Excerpts from a dataset:
■ ■ ■ ■ ■ ■ ■

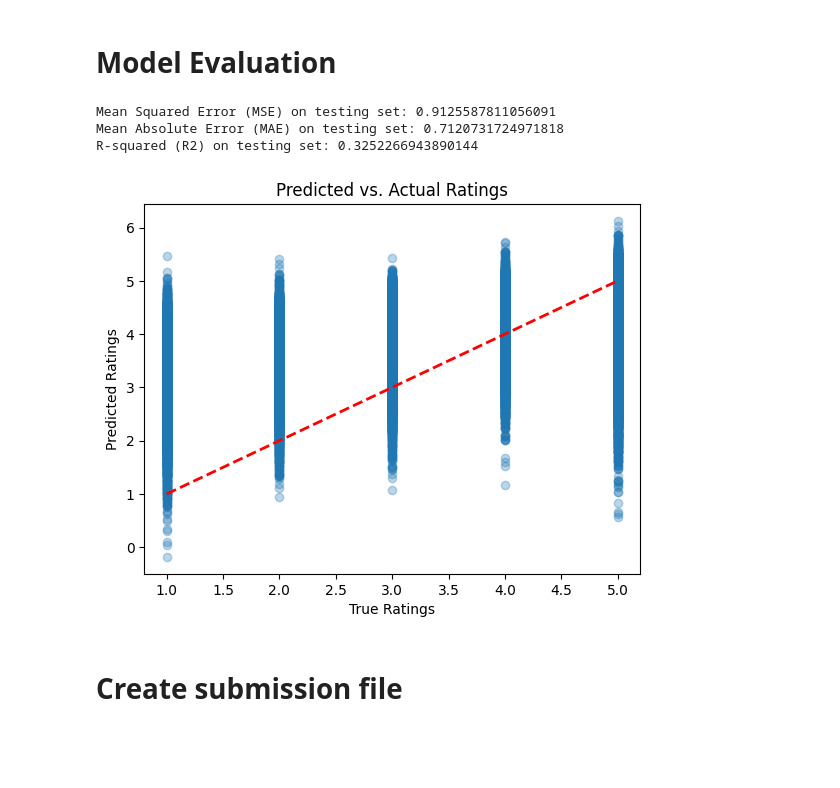
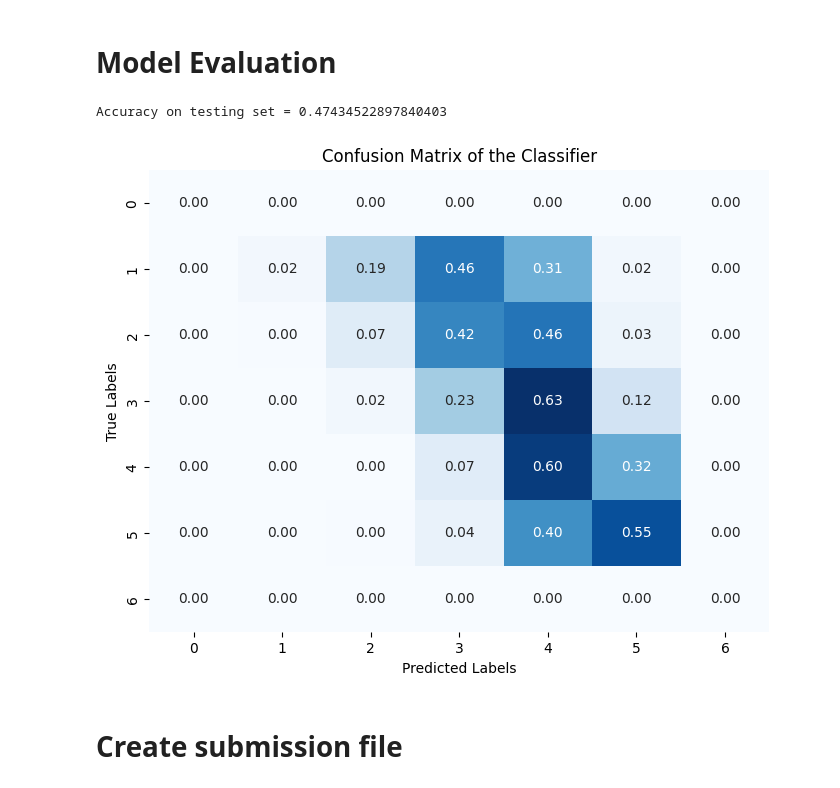
Before and after one commit to jdhzy/jdhuang-506midterm, a Jupyter notebook: xgboost.ipynb, the cells around one changed output. Cells and saved outputs as stored; diff of their text form; code cells hidden in the pictures; blank space fills up the shorter version.

```diff
--- a/xgboost.ipynb
+++ b/xgboost.ipynb
@@ -67,7 +67,7 @@ Index(['Id', 'Score'], dtype='object')
 # %% [markdown]
 # Adding Features
 # %%
-def process_data(df, is_training=True):
+def add_features(df, is_training=True):
     if is_training:
         # Check if 'HelpfulnessNumerator' and 'HelpfulnessDenominator' exist
         if 'HelpfulnessNumerator' in df.columns and 'HelpfulnessDenominator' in df.columns:
@@ -111,11 +176,12 @@ def process_data(df, is_training=True):
 # %% [markdown]
 # Data Processing
 # %%
+
 # Step 1: Randomly sample 20% of the dataset
 sampled_trainingSet = trainingSet.sample(frac=0.20, random_state=42)
 
 # Step 2: Process the sampled training set
-sampled_trainingSet = process_data(sampled_trainingSet, is_training=True)
+sampled_trainingSet = add_features(sampled_trainingSet, is_training=True)
 
 # Step 3: Drop the 'Summary' column since we're analyzing the full 'Text' column
 sampled_trainingSet = sampled_trainingSet.drop(columns=['Summary'])
@@ -156,5 +229,6 @@ Train-test-split
 # %%
 from sklearn.model_selection import train_test_split
+from sklearn.preprocessing import StandardScaler
 import pandas as pd
 
 # Metadata features to include (excluding 'Season' for one-hot encoding)
@@ -163,11 +237,19 @@ numeric_metadata_features = ['HelpfulnessRatio', 'ReviewWordCount', 'ReviewCharC
 # One-hot encode the 'Season' column and convert it into 0/1 values
 season_encoded = pd.get_dummies(sampled_trainingSet['Season'], prefix='Season')
 
-# Combine numeric metadata with one-hot encoded 'Season'
-X_metadata = pd.concat([sampled_trainingSet[numeric_metadata_features], season_encoded], axis=1)
+# Normalize the numeric metadata features
+scaler = StandardScaler()
+normalized_numeric_metadata = scaler.fit_transform(sampled_trainingSet[numeric_metadata_features])
+normalized_numeric_metadata_df = pd.DataFrame(normalized_numeric_metadata, columns=numeric_metadata_features)
+
+# Combine normalized numeric metadata with one-hot encoded 'Season'
+X_metadata = pd.concat([normalized_numeric_metadata_df.reset_index(drop=True), season_encoded.reset_index(drop=True)], axis=1)
+
+# Ensure tfidf_reduced has appropriate column names if it's an array
+tfidf_reduced_df = pd.DataFrame(tfidf_reduced, columns=[f"TFIDF_{i}" for i in range(tfidf_reduced.shape[1])])
 
 # Combine the reduced TF-IDF matrix with metadata features
-X_combined = pd.concat([pd.DataFrame(tfidf_reduced), X_metadata.reset_index(drop=True)], axis=1)
+X_combined = pd.concat([tfidf_reduced_df.reset_index(drop=True), X_metadata.reset_index(drop=True)], axis=1)
 
 # Define the target variable
 y = sampled_trainingSet['Score'].fillna(sampled_trainingSet['Score'].median())  # Handle missing values in target
@@ -222,34 +304,34 @@ random_search.fit(X_train, y_train)
 best_xgb_model = random_search.best_estimator_
 # %% [output]
 Fitting 3 folds for each of 20 candidates, totalling 60 fits
+# %%
+y_test_pred = best_xgb_model.predict(X_test)
 # %% [markdown]
 # Model Evaluation
-# %%
-from sklearn.metrics import mean_squared_error, mean_absolute_error, r2_score
-import matplotlib.pyplot as plt
-import numpy as np
-
-# Evaluate your model on the testing set
-mse = mean_squared_error(y_test, y_test_pred)
-mae = mean_absolute_error(y_test, y_test_pred)
-r2 = r2_score(y_test, y_test_pred)
-
-print(f"Mean Squared Error (MSE) on testing set: {mse}")
-print(f"Mean Absolute Error (MAE) on testing set: {mae}")
-print(f"R-squared (R2) on testing set: {r2}")
-
-# Plot the predicted vs actual values
-plt.scatter(y_test, y_test_pred, alpha=0.3)
-plt.plot([y_test.min(), y_test.max()], [y_test.min(), y_test.max()], '--r', linewidth=2)
-plt.title('Predicted vs. Actual Ratings')
-plt.xlabel('True Ratings')
-plt.ylabel('Predicted Ratings')
-plt.show()
-# %% [output]
-Mean Squared Error (MSE) on testing set: 0.9125587811056091
-Mean Absolute Error (MAE) on testing set: 0.7120731724971818
-R-squared (R2) on testing set: 0.3252266943890144
-[figure, removed]
+# %%
+from sklearn.metrics import accuracy_score, confusion_matrix
+import seaborn as sns
+import matplotlib.pyplot as plt
+import numpy as np
+
+# Convert continuous predictions to nearest integer classes
+y_test_pred_class = np.rint(y_test_pred).astype(int)
+
+# Evaluate accuracy on the testing set
+accuracy = accuracy_score(y_test, y_test_pred_class)
+print("Accuracy on testing set =", accuracy)
+
+# Generate and plot the confusion matrix
+cm = confusion_matrix(y_test, y_test_pred_class, normalize='true')
+plt.figure(figsize=(8, 6))
+sns.heatmap(cm, annot=True, fmt=".2f", cmap='Blues', cbar=False)
+plt.title('Confusion Matrix of the Classifier')
+plt.xlabel('Predicted Labels')
+plt.ylabel('True Labels')
+plt.show()
+# %% [output]
+Accuracy on testing set = 0.47434522897840403
+[figure, added]
 # %% [markdown]
 # Create submission file
 # %%
```
Also changed, not shown: parts of 3 cells of this notebook.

■ ■ ■ ■ ■ ■ ■

» PROBLEM
Once you have counted the lines above that contain "xgboost", give that number alone.

» SOLUTION
3